In OAuth: The valey key metaphor and OAuth: Flow for mobile apps, we talked about why OAuth is good for users - how it allows users to grant third-parties access to their web services or mobile apps without sharing their passwords.
This time, why OAuth is good for API providers whether they are exposing APIs for web apps or APIs designed for mobile apps.
OAuth means that Web apps that expose APIs don’t have to share passwords.
There are two alternatives
- The security risk of typing your password into every single web app you use – an unacceptable risk!
- Some sort of universal single sign-on mechanism (run by a third party that everyone agrees upon and trusts) – it doesn’t exist!

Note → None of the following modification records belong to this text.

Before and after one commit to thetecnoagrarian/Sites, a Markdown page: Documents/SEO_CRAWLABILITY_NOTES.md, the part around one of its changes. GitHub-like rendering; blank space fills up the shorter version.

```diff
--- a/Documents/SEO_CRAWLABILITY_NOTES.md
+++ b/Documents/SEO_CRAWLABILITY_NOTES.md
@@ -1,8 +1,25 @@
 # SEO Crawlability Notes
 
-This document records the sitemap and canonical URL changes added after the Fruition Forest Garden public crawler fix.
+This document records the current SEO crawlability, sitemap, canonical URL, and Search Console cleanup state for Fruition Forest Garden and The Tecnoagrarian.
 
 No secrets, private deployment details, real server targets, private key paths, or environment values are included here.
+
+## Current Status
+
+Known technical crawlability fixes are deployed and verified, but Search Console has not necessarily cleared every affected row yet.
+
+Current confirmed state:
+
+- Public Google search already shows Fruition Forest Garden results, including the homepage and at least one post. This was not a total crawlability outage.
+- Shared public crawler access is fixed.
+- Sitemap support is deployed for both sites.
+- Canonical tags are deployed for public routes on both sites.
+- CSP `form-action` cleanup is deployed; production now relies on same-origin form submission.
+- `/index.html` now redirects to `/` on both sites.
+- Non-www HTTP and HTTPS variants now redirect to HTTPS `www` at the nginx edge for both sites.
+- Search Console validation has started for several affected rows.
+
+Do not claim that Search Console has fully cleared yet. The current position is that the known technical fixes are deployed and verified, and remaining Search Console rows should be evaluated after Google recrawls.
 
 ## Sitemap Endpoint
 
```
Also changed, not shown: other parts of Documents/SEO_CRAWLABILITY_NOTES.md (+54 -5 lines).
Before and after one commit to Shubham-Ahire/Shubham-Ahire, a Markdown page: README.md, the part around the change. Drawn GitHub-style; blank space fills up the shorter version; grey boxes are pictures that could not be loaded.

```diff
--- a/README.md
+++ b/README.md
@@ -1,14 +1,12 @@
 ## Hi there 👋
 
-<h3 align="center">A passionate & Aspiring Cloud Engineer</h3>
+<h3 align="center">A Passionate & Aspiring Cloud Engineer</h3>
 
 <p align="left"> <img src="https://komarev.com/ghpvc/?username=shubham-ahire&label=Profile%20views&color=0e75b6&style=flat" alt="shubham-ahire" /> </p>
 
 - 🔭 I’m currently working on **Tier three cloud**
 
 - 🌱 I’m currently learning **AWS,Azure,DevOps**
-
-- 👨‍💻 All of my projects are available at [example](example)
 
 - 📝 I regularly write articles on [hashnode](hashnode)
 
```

Therefore, for all web apps that expose APIs to other web apps - we recommend OAuth.
OAuth eliminates the need to store a password on a mobile device adding a layer of security when an API is used by mobile apps built by untrusted developers for a public API.

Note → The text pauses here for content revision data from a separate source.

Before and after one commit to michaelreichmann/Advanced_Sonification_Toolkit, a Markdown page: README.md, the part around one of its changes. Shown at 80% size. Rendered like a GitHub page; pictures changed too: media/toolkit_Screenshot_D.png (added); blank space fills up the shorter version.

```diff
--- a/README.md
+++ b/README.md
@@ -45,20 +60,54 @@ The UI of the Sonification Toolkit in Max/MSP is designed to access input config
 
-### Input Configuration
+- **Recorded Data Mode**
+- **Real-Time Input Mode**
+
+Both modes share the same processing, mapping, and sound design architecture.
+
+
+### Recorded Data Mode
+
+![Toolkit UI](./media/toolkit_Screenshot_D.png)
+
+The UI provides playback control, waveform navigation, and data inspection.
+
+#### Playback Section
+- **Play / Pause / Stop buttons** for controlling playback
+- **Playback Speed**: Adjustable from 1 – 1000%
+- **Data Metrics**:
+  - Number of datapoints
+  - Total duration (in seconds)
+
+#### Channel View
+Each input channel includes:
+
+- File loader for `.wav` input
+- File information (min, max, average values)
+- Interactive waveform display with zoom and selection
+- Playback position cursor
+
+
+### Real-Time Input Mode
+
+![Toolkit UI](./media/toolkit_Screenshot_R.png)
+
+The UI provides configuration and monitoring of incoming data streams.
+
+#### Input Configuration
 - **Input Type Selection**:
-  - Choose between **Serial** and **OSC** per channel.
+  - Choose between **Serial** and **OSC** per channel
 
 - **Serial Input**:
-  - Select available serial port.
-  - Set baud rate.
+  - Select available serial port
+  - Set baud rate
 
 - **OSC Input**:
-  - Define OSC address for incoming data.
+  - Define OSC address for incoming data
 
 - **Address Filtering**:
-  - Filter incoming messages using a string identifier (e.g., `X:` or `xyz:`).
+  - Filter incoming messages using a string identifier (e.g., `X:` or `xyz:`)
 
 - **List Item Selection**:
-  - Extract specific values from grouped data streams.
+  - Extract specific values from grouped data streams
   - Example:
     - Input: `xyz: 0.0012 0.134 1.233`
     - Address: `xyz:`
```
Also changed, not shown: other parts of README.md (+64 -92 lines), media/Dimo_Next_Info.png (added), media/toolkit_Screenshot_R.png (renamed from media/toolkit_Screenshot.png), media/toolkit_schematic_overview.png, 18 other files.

An OAuth token is hard to guess. It is tied to a particular app and device. It can be revoked without affecting other devices and apps.

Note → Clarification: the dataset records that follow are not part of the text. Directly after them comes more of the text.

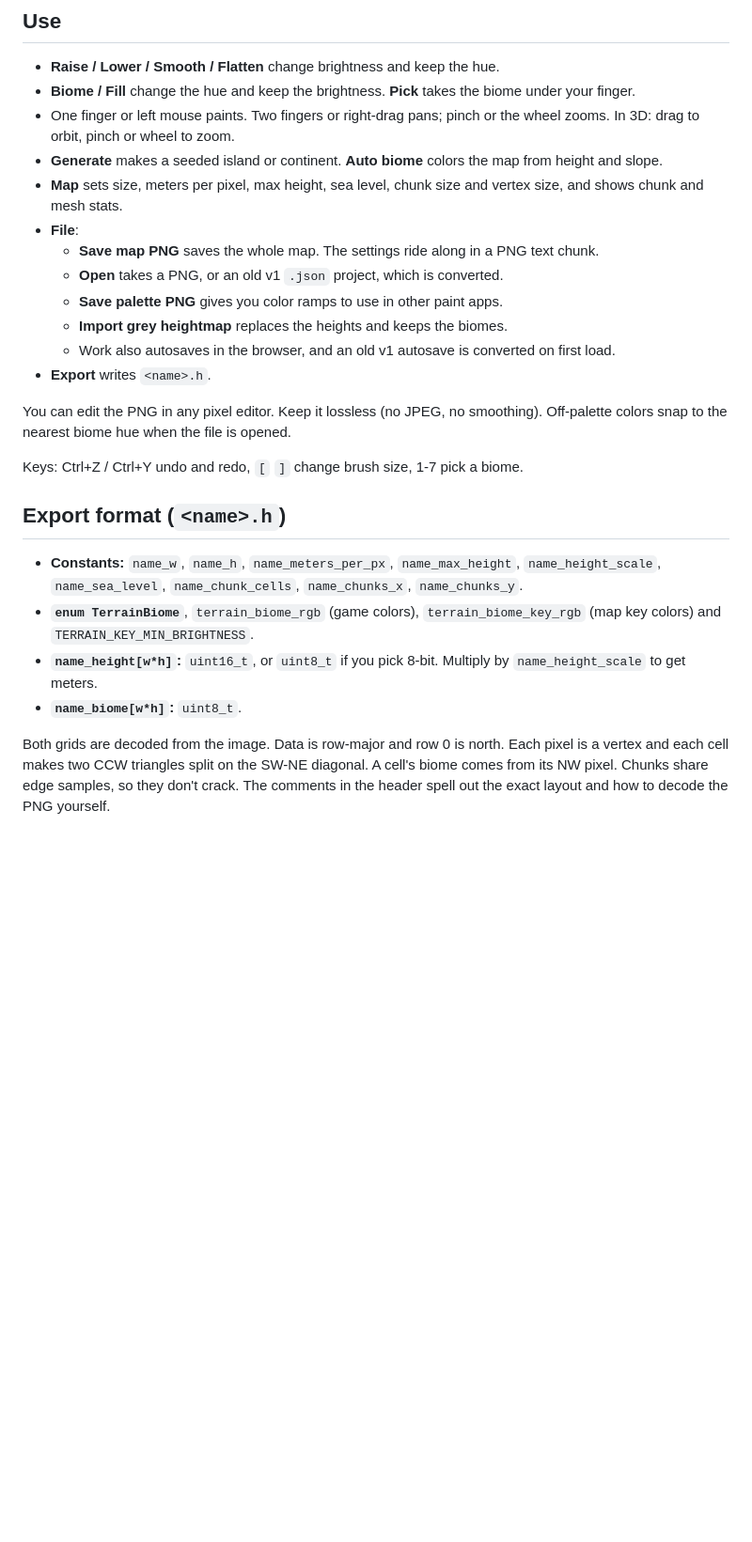
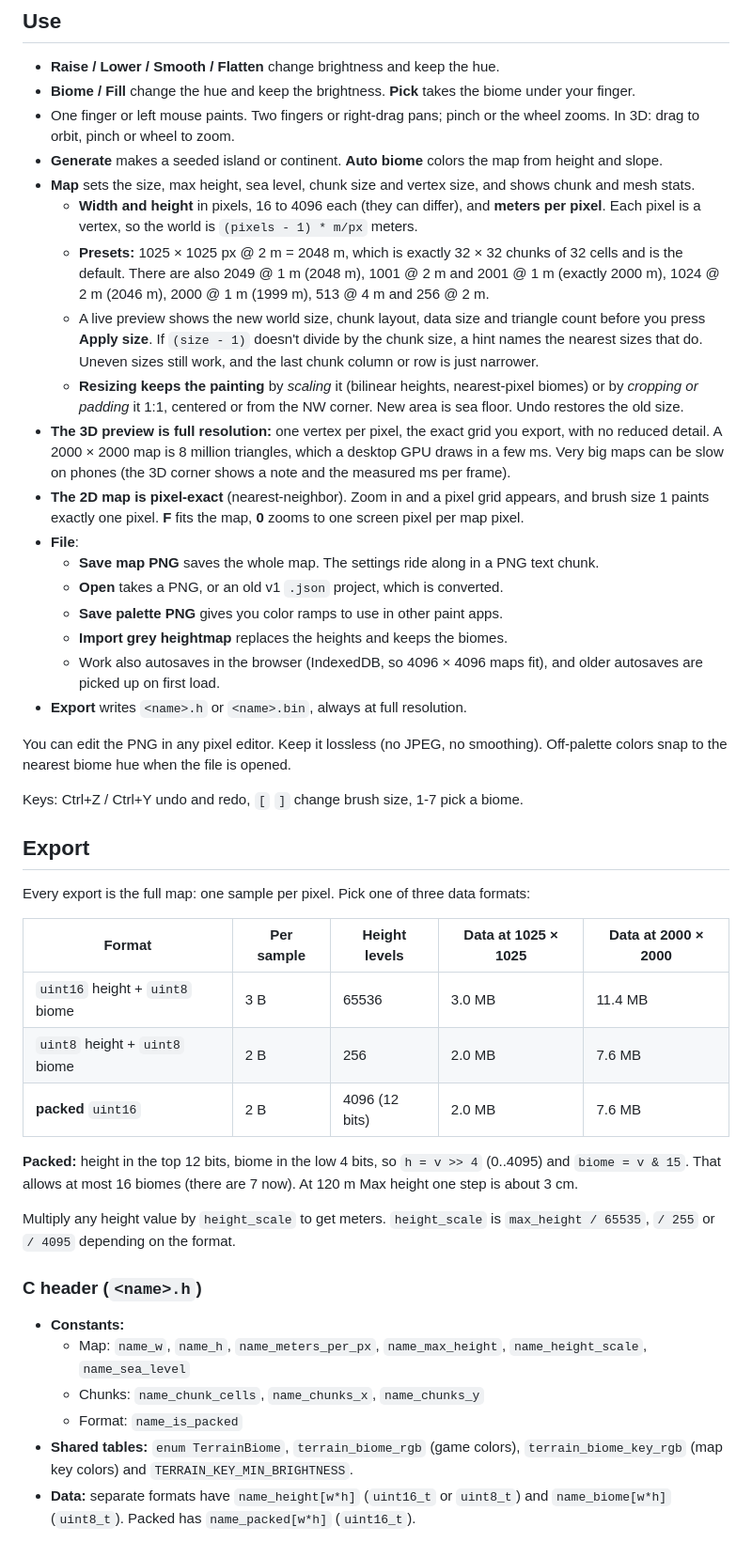
Before and after one commit to nhsoule/Terrain_Maker, a Markdown page: README.md, the part around the change printed below. Shown: that part at 94% size. Drawn GitHub-style; blank space fills up the shorter version.

```diff
--- a/README.md
+++ b/README.md
@@ -31,24 +33,45 @@ Each pixel is one terrain vertex.
 - **Biome / Fill** change the hue and keep the brightness. **Pick** takes the biome under your finger.
 - One finger or left mouse paints. Two fingers or right-drag pans; pinch or the wheel zooms. In 3D: drag to orbit, pinch or wheel to zoom.
 - **Generate** makes a seeded island or continent. **Auto biome** colors the map from height and slope.
-- **Map** sets size, meters per pixel, max height, sea level, chunk size and vertex size, and shows chunk and mesh stats.
+- **Map** sets the size, max height, sea level, chunk size and vertex size, and shows chunk and mesh stats.
+  - **Width and height** in pixels, 16 to 4096 each (they can differ), and **meters per pixel**. Each pixel is a vertex, so the world is `(pixels - 1) * m/px` meters.
+  - **Presets:** 1025 × 1025 px @ 2 m = 2048 m, which is exactly 32 × 32 chunks of 32 cells and is the default. There are also 2049 @ 1 m (2048 m), 1001 @ 2 m and 2001 @ 1 m (exactly 2000 m), 1024 @ 2 m (2046 m), 2000 @ 1 m (1999 m), 513 @ 4 m and 256 @ 2 m.
+  - A live preview shows the new world size, chunk layout, data size and triangle count before you press **Apply size**. If `(size - 1)` doesn't divide by the chunk size, a hint names the nearest sizes that do. Uneven sizes still work, and the last chunk column or row is just narrower.
+  - **Resizing keeps the painting** by *scaling* it (bilinear heights, nearest-pixel biomes) or by *cropping or padding* it 1:1, centered or from the NW corner. New area is sea floor. Undo restores the old size.
+- **The 3D preview is full resolution:** one vertex per pixel, the exact grid you export, with no reduced detail. A 2000 × 2000 map is 8 million triangles, which a desktop GPU draws in a few ms. Very big maps can be slow on phones (the 3D corner shows a note and the measured ms per frame).
+- **The 2D map is pixel-exact** (nearest-neighbor). Zoom in and a pixel grid appears, and brush size 1 paints exactly one pixel. **F** fits the map, **0** zooms to one screen pixel per map pixel.
 - **File**:
   - **Save map PNG** saves the whole map. The settings ride along in a PNG text chunk.
   - **Open** takes a PNG, or an old v1 `.json` project, which is converted.
   - **Save palette PNG** gives you color ramps to use in other paint apps.
   - **Import grey heightmap** replaces the heights and keeps the biomes.
-  - Work also autosaves in the browser, and an old v1 autosave is converted on first load.
-- **Export** writes `<name>.h`.
+  - Work also autosaves in the browser (IndexedDB, so 4096 × 4096 maps fit), and older autosaves are picked up on first load.
+- **Export** writes `<name>.h` or `<name>.bin`, always at full resolution.
 
 You can edit the PNG in any pixel editor. Keep it lossless (no JPEG, no smoothing). Off-palette colors snap to the nearest biome hue when the file is opened.
 
 Keys: Ctrl+Z / Ctrl+Y undo and redo, `[` `]` change brush size, 1-7 pick a biome.
 
-## Export format (`<name>.h`)
+## Export
 
-- **Constants:** `name_w`, `name_h`, `name_meters_per_px`, `name_max_height`, `name_height_scale`, `name_sea_level`, `name_chunk_cells`, `name_chunks_x`, `name_chunks_y`.
-- **`enum TerrainBiome`**, `terrain_biome_rgb` (game colors), `terrain_biome_key_rgb` (map key colors) and `TERRAIN_KEY_MIN_BRIGHTNESS`.
-- **`name_height[w*h]`:** `uint16_t`, or `uint8_t` if you pick 8-bit. Multiply by `name_height_scale` to get meters.
-- **`name_biome[w*h]`:** `uint8_t`.
+Every export is the full map: one sample per pixel. Pick one of three data formats:
 
-Both grids are decoded from the image. Data is row-major and row 0 is north. Each pixel is a vertex and each cell makes two CCW triangles split on the SW-NE diagonal. A cell's biome comes from its NW pixel. Chunks share edge samples, so they don't crack. The comments in the header spell out the exact layout and how to decode the PNG yourself.
+| Format | Per sample | Height levels | Data at 1025 × 1025 | Data at 2000 × 2000 |
+|---|---|---|---|---|
+| `uint16` height + `uint8` biome | 3 B | 65536 | 3.0 MB | 11.4 MB |
+| `uint8` height + `uint8` biome | 2 B | 256 | 2.0 MB | 7.6 MB |
+| **packed** `uint16` | 2 B | 4096 (12 bits) | 2.0 MB | 7.6 MB |
+
+**Packed:** height in the top 12 bits, biome in the low 4 bits, so `h = v >> 4` (0..4095) and `biome = v & 15`. That allows at most 16 biomes (there are 7 now). At 120 m Max height one step is about 3 cm.
+
+Multiply any height value by `height_scale` to get meters. `height_scale` is `max_height / 65535`, `/ 255` or `/ 4095` depending on the format.
+
+### C header (`<name>.h`)
+
+- **Constants:**
+  - Map: `name_w`, `name_h`, `name_meters_per_px`, `name_max_height`, `name_height_scale`, `name_sea_level`
+  - Chunks: `name_chunk_cells`, `name_chunks_x`, `name_chunks_y`
+  - Format: `name_is_packed`
+- **Shared tables:** `enum TerrainBiome`, `terrain_biome_rgb` (game colors), `terrain_biome_key_rgb` (map key colors) and `TERRAIN_KEY_MIN_BRIGHTNESS`.
+- **Data:** separate formats have `name_height[w*h]` (`uint16_t` or `uint8_t`) and `name_biome[w*h]` (`uint8_t`). Packed has `name_packed[w*h]` (`uint16_t`).
+
```
Also changed, not shown: other parts of README.md (+36 -1 lines), screenshot.png, 1 other file.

OAuth allows the API provider to revoke tokens for an individual user, for an entire app, without requiring the user to change their original password. This is critical if a mobile device is compromised or if a rogue app is discovered.
OAuth future proofs the authentication process. Because users’ browsers are redirected to a place that’s under the control of the API team to get the OAuth token, the API team can control what to do at that point in the workflow.
In other words, OAuth is flexible enough to support any of your company’s specific workflows (think SSL, multi-factor authentication, terms of service, changes to terms of service, and so on…) without requiring a change to the client or server.
Therefore, for APIs designed for mobile and native apps – we recommend OAuth
Next time: OAuth in a server-to-server API scenario.